And then there is myrrh. I always figured this was Melchior’s contribution to the birthday haul. He’s depicted as eldest of the three, all grey haired and rheumy. It is not too far fetched to imagine him carrying his personal stash of myrrh just in case he didn’t make the return trip to those who would tend his corpse. Still, he must have been feeling rather spry to gift a baby with a portion of his sacred resin.
Aren’t “What ifs” wonderful?
Now that I have inadvertently offended some of you, I want to be clear: I am not anti-holiday, by any means. I deck my lemon tree with tinsel, keep Chanukah with dreidel games and bright abandon, and exchange Solstice presents with glee. I am also no Scrooge. I give when and what I can (frequently without rhyme or reason) and have written off more than a few loans over the years as the simple cost of friendship (aka the Polonius Effect).
All of which brings me, circumlocutorily, to my current dilemma: I am a writer. Writers survive by selling books. After the writing is done, we are more marketers and shills as artists – or at least we’re expected to be. And what better time to flog our wares than around the holidays when wish-lists are long and wallets are open.
Why then do I look upon the coming weeks with growing dread? (I mean, compared to some, my books aren’t even that expensive.) Because my strong anti-materialistic streak gets twitchy and prickly, eager to strike a blow against my financial self-interest and for the simple home-made gift from the heart. In short, the season remains an open invitation to unceremoniously face plant on the bitter macadam of commercialism.
Today is the Tuesday after Thanksgiving. Some are calling it Giving Tuesday. A time to turn away from the stuff lining store shelves and on-line warehouses and to giving a little time or money to those who need it most. Perhaps a bag of kitty toys for your local animal shelter or a box of books for the VA hospital. Perhaps just signing up for an hour or two at the neighborhood hospice or soup kitchen. Not much in the grand scheme of things, but the sort of giving that goes to the heart of the season.
And, if, at the end of the day, you have a Dragon-loving bibliophile on your holiday list and are still inclined to treat their fancy, I’d be right chuffed if you considered putting a copy of The Dragon Keeper’s Handbook or Dragons for Beginners under their Solstice tree. (also at Amazon and your friendly, neighborhood bookstore)
If you are are not yet Solsticed out, drop by Word Shark Karen S. Elliott’s blog and enjoy a mythic tale, Of Avalon & Mistletoe: A Solstice Carol.
Happy Solstice Everyone!
Contrary to what Doomsdayers were predicting, the world did not end yesterday, and tonight the Hogfather will make his ride and usher in Winter’s demise!
(Those of you unfamiliar with the Hogfather and the traditions of Hogswatch, I urge you to go to the library and check out Terry Pratchett’s wickedly delightful tale or, if you prefer your holiday fare visual, check it out on DVD.)
Cause for celebration across the Universe!
For those of you who only have time for small, savory mouthfuls of festive reading, a suitably brief shout-out today to Holiday Week over at Karen S. Elliott’s blog.
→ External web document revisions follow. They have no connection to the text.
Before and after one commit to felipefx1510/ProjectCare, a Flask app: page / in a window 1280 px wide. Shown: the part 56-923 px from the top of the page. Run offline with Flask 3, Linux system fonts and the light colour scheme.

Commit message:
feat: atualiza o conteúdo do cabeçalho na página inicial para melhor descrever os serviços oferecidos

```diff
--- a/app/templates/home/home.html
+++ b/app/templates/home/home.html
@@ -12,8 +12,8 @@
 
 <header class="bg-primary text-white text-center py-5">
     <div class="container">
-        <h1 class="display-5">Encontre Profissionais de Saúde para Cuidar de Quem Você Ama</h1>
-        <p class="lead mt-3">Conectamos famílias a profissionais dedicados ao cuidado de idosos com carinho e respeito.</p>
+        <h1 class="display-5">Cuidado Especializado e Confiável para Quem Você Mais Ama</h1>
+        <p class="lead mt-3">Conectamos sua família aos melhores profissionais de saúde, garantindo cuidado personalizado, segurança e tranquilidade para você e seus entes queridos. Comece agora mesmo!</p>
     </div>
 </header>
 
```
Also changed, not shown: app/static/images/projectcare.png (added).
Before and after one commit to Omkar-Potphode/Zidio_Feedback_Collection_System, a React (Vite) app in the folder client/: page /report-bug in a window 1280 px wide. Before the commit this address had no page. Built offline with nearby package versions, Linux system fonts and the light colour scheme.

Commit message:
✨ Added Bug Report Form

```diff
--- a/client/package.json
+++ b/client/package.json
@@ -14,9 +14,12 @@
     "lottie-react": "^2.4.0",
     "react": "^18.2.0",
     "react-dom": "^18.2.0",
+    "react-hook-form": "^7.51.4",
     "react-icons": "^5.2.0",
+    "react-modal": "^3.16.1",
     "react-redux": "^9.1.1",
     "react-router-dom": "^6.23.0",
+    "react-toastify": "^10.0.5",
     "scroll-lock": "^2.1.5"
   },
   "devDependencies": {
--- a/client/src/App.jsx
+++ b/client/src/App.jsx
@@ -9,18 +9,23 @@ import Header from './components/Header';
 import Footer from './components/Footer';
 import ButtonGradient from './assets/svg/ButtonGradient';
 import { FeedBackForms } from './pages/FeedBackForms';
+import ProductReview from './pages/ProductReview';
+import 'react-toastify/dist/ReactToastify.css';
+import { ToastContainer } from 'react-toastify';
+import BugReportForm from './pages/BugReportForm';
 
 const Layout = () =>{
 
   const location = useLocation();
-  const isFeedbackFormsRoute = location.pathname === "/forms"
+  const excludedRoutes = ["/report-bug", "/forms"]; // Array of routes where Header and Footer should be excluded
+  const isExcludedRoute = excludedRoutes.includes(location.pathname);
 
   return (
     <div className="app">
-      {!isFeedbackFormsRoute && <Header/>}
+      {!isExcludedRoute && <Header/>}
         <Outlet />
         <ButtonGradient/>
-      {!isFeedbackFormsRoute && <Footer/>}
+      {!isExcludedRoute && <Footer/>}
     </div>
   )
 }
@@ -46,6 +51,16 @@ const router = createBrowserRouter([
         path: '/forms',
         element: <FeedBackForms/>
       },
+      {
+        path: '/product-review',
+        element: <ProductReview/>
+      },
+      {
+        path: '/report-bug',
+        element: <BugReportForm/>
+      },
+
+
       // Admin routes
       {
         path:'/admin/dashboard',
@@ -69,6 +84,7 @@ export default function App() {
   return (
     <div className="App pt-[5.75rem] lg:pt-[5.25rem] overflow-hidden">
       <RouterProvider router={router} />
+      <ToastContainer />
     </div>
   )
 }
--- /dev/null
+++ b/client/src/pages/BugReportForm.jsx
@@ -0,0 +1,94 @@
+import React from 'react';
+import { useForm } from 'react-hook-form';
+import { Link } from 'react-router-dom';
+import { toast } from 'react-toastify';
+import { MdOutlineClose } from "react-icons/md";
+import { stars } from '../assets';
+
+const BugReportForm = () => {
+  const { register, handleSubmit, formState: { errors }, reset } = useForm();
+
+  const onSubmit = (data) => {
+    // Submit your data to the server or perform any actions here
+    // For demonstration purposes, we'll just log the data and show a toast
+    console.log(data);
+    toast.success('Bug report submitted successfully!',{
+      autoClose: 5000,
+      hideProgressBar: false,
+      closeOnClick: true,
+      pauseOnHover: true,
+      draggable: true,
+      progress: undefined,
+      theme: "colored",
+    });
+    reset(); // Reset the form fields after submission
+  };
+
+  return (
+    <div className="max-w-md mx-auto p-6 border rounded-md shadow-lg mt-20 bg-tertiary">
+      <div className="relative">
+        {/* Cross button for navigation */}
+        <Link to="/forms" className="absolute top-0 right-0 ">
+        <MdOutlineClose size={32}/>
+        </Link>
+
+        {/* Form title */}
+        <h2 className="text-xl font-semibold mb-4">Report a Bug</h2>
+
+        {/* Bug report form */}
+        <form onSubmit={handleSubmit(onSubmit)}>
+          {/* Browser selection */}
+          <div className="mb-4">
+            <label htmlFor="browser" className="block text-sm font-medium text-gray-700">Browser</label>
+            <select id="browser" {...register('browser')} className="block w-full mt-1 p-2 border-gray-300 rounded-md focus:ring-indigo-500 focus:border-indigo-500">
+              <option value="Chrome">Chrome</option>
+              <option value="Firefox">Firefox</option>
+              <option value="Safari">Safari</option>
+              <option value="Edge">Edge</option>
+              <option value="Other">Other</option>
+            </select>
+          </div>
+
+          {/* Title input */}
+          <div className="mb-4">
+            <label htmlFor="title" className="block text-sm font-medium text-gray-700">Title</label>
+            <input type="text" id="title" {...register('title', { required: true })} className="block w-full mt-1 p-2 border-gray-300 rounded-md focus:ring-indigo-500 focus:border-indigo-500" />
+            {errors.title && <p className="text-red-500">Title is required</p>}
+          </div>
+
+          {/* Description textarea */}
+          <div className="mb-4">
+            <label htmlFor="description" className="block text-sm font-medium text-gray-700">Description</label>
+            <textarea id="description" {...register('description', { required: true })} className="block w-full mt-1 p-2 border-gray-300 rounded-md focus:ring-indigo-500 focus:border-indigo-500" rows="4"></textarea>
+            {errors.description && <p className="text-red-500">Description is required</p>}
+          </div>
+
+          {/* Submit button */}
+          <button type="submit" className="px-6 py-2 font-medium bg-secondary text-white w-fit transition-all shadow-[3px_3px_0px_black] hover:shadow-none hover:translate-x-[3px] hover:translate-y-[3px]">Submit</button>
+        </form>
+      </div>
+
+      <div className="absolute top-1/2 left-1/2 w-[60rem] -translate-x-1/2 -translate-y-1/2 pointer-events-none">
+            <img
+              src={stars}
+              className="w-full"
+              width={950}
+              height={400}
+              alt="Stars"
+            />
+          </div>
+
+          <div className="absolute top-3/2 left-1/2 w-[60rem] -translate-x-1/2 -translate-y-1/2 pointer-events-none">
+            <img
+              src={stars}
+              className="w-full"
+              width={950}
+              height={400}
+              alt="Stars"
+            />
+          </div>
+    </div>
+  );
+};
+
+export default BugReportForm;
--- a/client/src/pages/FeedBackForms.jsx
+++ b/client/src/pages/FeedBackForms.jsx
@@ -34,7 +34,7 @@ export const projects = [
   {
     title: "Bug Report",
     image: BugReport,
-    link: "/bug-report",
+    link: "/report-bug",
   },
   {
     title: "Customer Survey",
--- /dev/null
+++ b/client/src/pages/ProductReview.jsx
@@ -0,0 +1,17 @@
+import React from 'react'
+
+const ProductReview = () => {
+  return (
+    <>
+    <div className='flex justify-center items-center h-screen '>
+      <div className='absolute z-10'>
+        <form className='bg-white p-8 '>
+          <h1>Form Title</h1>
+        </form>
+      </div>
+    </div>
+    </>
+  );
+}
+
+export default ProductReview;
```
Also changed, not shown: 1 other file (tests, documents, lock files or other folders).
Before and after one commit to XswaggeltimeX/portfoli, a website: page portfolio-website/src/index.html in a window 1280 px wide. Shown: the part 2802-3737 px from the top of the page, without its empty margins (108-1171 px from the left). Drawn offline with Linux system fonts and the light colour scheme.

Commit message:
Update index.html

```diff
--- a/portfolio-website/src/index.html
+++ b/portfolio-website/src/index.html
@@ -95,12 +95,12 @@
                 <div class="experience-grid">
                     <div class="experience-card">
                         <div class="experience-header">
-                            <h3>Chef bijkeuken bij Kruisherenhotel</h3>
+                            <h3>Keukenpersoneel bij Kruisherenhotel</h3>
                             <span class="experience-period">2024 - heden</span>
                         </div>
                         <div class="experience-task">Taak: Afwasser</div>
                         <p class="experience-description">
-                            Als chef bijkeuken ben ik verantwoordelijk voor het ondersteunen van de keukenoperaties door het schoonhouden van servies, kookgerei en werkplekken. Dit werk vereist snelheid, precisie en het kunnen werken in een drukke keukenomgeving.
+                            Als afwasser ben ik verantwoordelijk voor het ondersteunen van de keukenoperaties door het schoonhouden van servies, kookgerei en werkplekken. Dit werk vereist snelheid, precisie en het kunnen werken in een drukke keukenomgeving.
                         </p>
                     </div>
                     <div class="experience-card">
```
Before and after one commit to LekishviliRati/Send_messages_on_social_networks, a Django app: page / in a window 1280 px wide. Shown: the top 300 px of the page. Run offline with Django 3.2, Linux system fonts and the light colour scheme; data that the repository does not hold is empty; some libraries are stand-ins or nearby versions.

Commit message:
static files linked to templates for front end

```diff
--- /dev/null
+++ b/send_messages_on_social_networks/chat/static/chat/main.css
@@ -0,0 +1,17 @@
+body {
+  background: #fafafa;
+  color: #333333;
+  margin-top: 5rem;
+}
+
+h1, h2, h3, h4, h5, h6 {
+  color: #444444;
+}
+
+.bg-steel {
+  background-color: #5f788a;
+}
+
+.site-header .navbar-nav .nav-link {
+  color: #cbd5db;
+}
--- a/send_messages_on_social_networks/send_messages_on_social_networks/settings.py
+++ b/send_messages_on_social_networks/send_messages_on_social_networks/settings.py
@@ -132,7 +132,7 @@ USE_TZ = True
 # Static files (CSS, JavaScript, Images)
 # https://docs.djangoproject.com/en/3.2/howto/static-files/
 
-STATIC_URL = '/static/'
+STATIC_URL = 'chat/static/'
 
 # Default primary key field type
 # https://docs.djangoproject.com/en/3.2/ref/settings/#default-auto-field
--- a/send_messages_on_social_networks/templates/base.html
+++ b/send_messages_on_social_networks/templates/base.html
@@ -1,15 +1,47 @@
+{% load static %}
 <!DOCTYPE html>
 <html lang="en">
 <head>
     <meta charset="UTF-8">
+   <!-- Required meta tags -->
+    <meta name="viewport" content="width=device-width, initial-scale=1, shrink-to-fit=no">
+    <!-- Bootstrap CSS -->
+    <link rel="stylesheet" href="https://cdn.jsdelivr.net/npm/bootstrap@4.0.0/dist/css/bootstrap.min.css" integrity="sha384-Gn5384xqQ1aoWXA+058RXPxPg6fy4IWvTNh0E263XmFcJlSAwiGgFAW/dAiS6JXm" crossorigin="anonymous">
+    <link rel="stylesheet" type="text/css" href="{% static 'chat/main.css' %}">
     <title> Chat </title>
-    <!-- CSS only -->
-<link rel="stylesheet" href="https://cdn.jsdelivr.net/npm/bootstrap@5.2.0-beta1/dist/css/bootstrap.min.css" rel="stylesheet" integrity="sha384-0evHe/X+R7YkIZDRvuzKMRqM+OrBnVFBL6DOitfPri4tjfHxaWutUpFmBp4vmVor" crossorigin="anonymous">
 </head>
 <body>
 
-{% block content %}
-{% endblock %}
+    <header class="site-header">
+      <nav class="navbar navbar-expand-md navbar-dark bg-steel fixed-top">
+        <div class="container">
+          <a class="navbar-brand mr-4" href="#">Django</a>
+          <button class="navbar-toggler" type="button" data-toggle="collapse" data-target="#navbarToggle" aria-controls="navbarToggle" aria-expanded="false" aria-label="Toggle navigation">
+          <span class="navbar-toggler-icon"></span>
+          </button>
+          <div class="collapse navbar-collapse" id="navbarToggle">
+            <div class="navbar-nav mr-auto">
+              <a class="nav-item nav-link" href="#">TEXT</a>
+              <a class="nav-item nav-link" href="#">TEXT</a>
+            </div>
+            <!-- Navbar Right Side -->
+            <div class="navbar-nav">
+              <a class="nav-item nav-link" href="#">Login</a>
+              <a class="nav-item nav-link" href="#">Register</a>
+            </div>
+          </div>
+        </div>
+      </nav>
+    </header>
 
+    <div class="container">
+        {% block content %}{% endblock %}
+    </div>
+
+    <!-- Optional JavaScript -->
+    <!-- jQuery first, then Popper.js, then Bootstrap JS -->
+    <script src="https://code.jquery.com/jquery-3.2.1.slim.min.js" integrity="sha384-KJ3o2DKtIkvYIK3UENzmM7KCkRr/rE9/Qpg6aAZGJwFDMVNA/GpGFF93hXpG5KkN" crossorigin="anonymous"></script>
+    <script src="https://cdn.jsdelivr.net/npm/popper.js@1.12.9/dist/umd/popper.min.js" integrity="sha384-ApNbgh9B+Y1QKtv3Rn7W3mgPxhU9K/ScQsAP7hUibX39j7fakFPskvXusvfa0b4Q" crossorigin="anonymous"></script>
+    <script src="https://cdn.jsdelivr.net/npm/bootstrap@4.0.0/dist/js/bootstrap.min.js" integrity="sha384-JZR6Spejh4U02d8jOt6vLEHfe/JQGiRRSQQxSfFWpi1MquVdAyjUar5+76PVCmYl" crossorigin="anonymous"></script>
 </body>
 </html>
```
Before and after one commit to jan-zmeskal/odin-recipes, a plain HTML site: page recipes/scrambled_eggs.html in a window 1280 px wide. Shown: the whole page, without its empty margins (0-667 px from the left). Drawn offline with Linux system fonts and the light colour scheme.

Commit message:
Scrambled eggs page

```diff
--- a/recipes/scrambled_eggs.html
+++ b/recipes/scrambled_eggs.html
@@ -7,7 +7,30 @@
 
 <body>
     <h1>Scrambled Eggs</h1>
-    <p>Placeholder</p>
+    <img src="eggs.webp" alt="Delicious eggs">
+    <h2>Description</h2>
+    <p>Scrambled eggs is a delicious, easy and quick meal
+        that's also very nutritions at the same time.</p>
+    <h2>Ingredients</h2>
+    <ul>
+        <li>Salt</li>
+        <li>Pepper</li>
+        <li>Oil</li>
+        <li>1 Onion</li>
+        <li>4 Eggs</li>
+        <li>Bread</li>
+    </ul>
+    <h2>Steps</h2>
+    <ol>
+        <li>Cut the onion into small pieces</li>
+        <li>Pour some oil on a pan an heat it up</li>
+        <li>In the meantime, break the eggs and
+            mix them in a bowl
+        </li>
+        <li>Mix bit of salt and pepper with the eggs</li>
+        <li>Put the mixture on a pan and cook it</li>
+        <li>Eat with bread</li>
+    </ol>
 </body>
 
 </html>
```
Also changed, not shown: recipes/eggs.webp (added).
A diverse group of stories and memoirs will be appearing from December 20th thru the 27th, with my own Solstice Carol appearing on Boxing Day (December 26). Hope you will check out these delightful literary gifts and enjoy.